TASK STATEMENT:
An exact copy of the data below is needed; please leave out any pictures.

(Beginning of INFORMATION GIVEN)

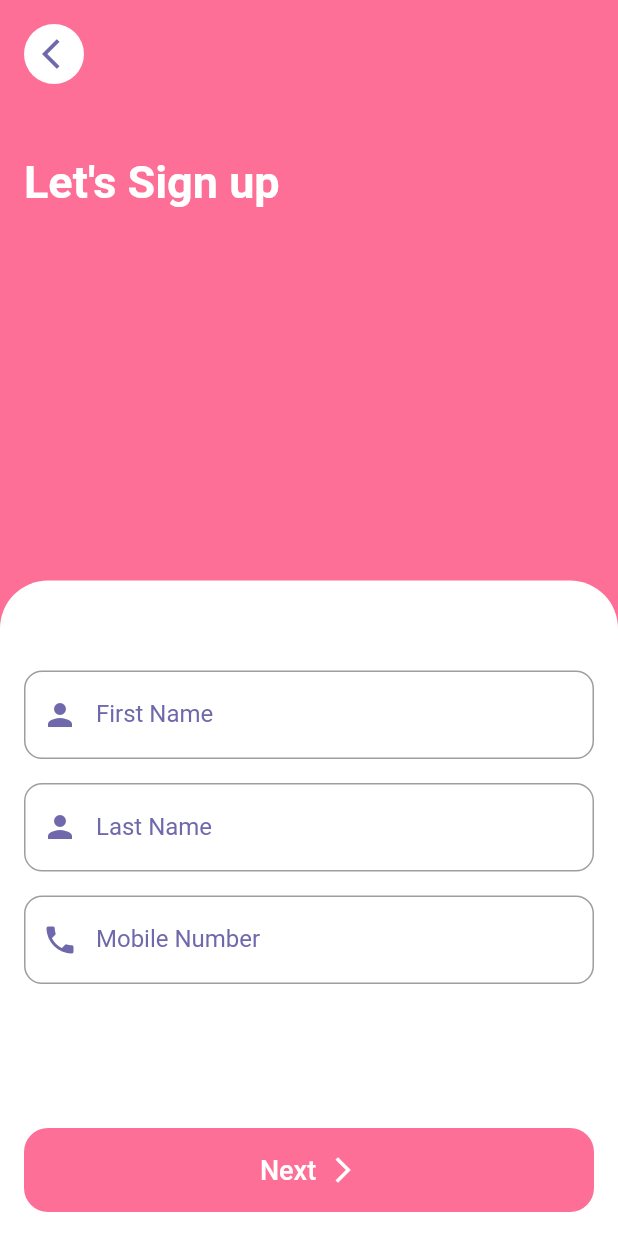
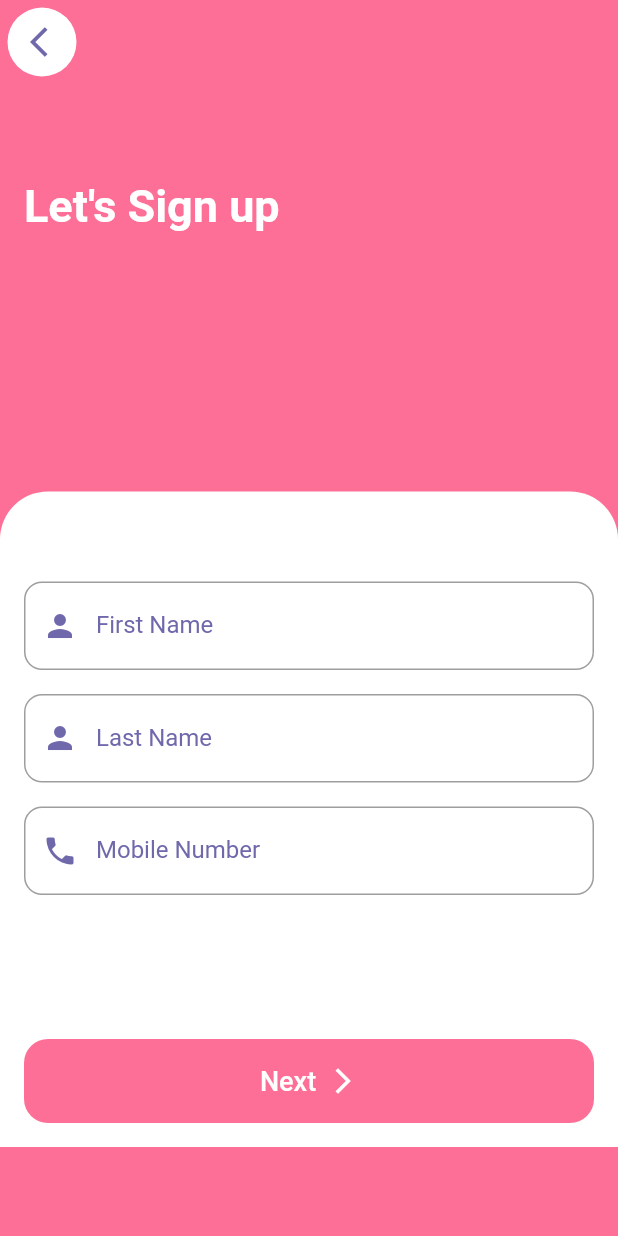
Before and after one commit to feenotifier/apps, a Flutter app: the SignupLandingScreen screen opened directly, on a phone screen of 412 x 824 dp. Run offline on Flutter 3.47's test engine with Material 2 defaults, Android fonts, the phone set to English and light mode, and no system bars; our stand-ins replace flutter_secure_storage, flutter_svg; accounts and stored records are empty.

Commit message:
Signup screen rederflex overflow

```diff
--- a/lib/sections/signup/landing.dart
+++ b/lib/sections/signup/landing.dart
@@ -74,20 +74,12 @@ class _SignupLandingScreenState extends State<SignupLandingScreen>
   @override
   Widget build(BuildContext context) {
     return Scaffold(
-      resizeToAvoidBottomInset: false,
+      resizeToAvoidBottomInset: true,
       backgroundColor: Color(0xFFFD6F96),
-      body: SafeArea(
-        child: Column(
-          crossAxisAlignment: CrossAxisAlignment.start,
-          children: [
-            Padding(
-              padding: EdgeInsets.all(
-                Distance_Unit * 4,
-              ),
-              child: Column(
-                crossAxisAlignment: CrossAxisAlignment.start,
-                children: [
-                  FadeTransition(
+      appBar: AppBar(
+        leading: Padding(
+          padding: const EdgeInsets.all(5.0),
+          child: FadeTransition(
             opacity: _animationController,
             child: SlideTransition(
               position: _arrowSlideAnimation,
@@ -110,6 +102,24 @@ class _SignupLandingScreenState extends State<SignupLandingScreen>
               ),
             ),
           ),
+        ),
+        backgroundColor: Color(0xFFFD6F96),
+        elevation: 0,
+      ),
+      body: SafeArea(
+        child: SingleChildScrollView(
+          child: Container(
+            height: MediaQuery.of(context).size.height * 0.86,
+            child: Column(
+              crossAxisAlignment: CrossAxisAlignment.start,
+              children: [
+                Padding(
+                  padding: EdgeInsets.all(
+                    Distance_Unit * 4,
+                  ),
+                  child: Column(
+                    crossAxisAlignment: CrossAxisAlignment.start,
+                    children: [
                       SizedBox(
                         height: Distance_Unit * 12,
                       ),
@@ -138,6 +148,8 @@ class _SignupLandingScreenState extends State<SignupLandingScreen>
                   ),
                 ),
                 Spacer(),
+                Column(
+                  children: [
                     FadeTransition(
                       opacity: _animationController,
                       child: Container(
@@ -155,6 +167,8 @@ class _SignupLandingScreenState extends State<SignupLandingScreen>
                             bottom: Distance_Unit * 4,
                             top: Distance_Unit * 15,
                           ),
+                          child: Container(
+                            child: SingleChildScrollView(
                               child: Column(
                                 children: [
                                   if (step == "firstStep") ...[
@@ -238,7 +252,9 @@ class _SignupLandingScreenState extends State<SignupLandingScreen>
                                       top: Distance_Unit * 20,
                                     ),
                                     child: GenericButtons(
-                          title: step == "firstStep" ? "Next" : "Submit",
+                                      title: step == "firstStep"
+                                          ? "Next"
+                                          : "Submit",
                                       backgroundColor: Color(0xFFFD6F96),
                                       textColor: Colors.white,
                                       suffixIconColor: Colors.white,
@@ -277,7 +293,13 @@ class _SignupLandingScreenState extends State<SignupLandingScreen>
                             ),
                           ),
                         ),
+                      ),
+                    ),
                   ],
+                ),
+              ],
+            ),
+          ),
         ),
       ),
     );
```
Lines whose indentation alone changed are shown as unchanged.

(End of INFORMATION GIVEN)

RESPONSE BELOW:
Before and after one commit to feenotifier/apps, a Flutter app: the SignupLandingScreen screen opened directly, on a phone screen of 412 x 824 dp. Run offline on Flutter 3.47's test engine with Material 2 defaults, Android fonts, the phone set to English and light mode, and no system bars; our stand-ins replace flutter_secure_storage, flutter_svg; accounts and stored records are empty.

Commit message:
Signup screen rederflex overflow

```diff
--- a/lib/sections/signup/landing.dart
+++ b/lib/sections/signup/landing.dart
@@ -74,20 +74,12 @@ class _SignupLandingScreenState extends State<SignupLandingScreen>
   @override
   Widget build(BuildContext context) {
     return Scaffold(
-      resizeToAvoidBottomInset: false,
+      resizeToAvoidBottomInset: true,
       backgroundColor: Color(0xFFFD6F96),
-      body: SafeArea(
-        child: Column(
-          crossAxisAlignment: CrossAxisAlignment.start,
-          children: [
-            Padding(
-              padding: EdgeInsets.all(
-                Distance_Unit * 4,
-              ),
-              child: Column(
-                crossAxisAlignment: CrossAxisAlignment.start,
-                children: [
-                  FadeTransition(
+      appBar: AppBar(
+        leading: Padding(
+          padding: const EdgeInsets.all(5.0),
+          child: FadeTransition(
             opacity: _animationController,
             child: SlideTransition(
               position: _arrowSlideAnimation,
@@ -110,6 +102,24 @@ class _SignupLandingScreenState extends State<SignupLandingScreen>
               ),
             ),
           ),
+        ),
+        backgroundColor: Color(0xFFFD6F96),
+        elevation: 0,
+      ),
+      body: SafeArea(
+        child: SingleChildScrollView(
+          child: Container(
+            height: MediaQuery.of(context).size.height * 0.86,
+            child: Column(
+              crossAxisAlignment: CrossAxisAlignment.start,
+              children: [
+                Padding(
+                  padding: EdgeInsets.all(
+                    Distance_Unit * 4,
+                  ),
+                  child: Column(
+                    crossAxisAlignment: CrossAxisAlignment.start,
+                    children: [
                       SizedBox(
                         height: Distance_Unit * 12,
                       ),
@@ -138,6 +148,8 @@ class _SignupLandingScreenState extends State<SignupLandingScreen>
                   ),
                 ),
                 Spacer(),
+                Column(
+                  children: [
                     FadeTransition(
                       opacity: _animationController,
                       child: Container(
@@ -155,6 +167,8 @@ class _SignupLandingScreenState extends State<SignupLandingScreen>
                             bottom: Distance_Unit * 4,
                             top: Distance_Unit * 15,
                           ),
+                          child: Container(
+                            child: SingleChildScrollView(
                               child: Column(
                                 children: [
                                   if (step == "firstStep") ...[
@@ -238,7 +252,9 @@ class _SignupLandingScreenState extends State<SignupLandingScreen>
                                       top: Distance_Unit * 20,
                                     ),
                                     child: GenericButtons(
-                          title: step == "firstStep" ? "Next" : "Submit",
+                                      title: step == "firstStep"
+                                          ? "Next"
+                                          : "Submit",
                                       backgroundColor: Color(0xFFFD6F96),
                                       textColor: Colors.white,
                                       suffixIconColor: Colors.white,
@@ -277,7 +293,13 @@ class _SignupLandingScreenState extends State<SignupLandingScreen>
                             ),
                           ),
                         ),
+                      ),
+                    ),
                   ],
+                ),
+              ],
+            ),
+          ),
         ),
       ),
     );
```
Lines whose indentation alone changed are shown as unchanged.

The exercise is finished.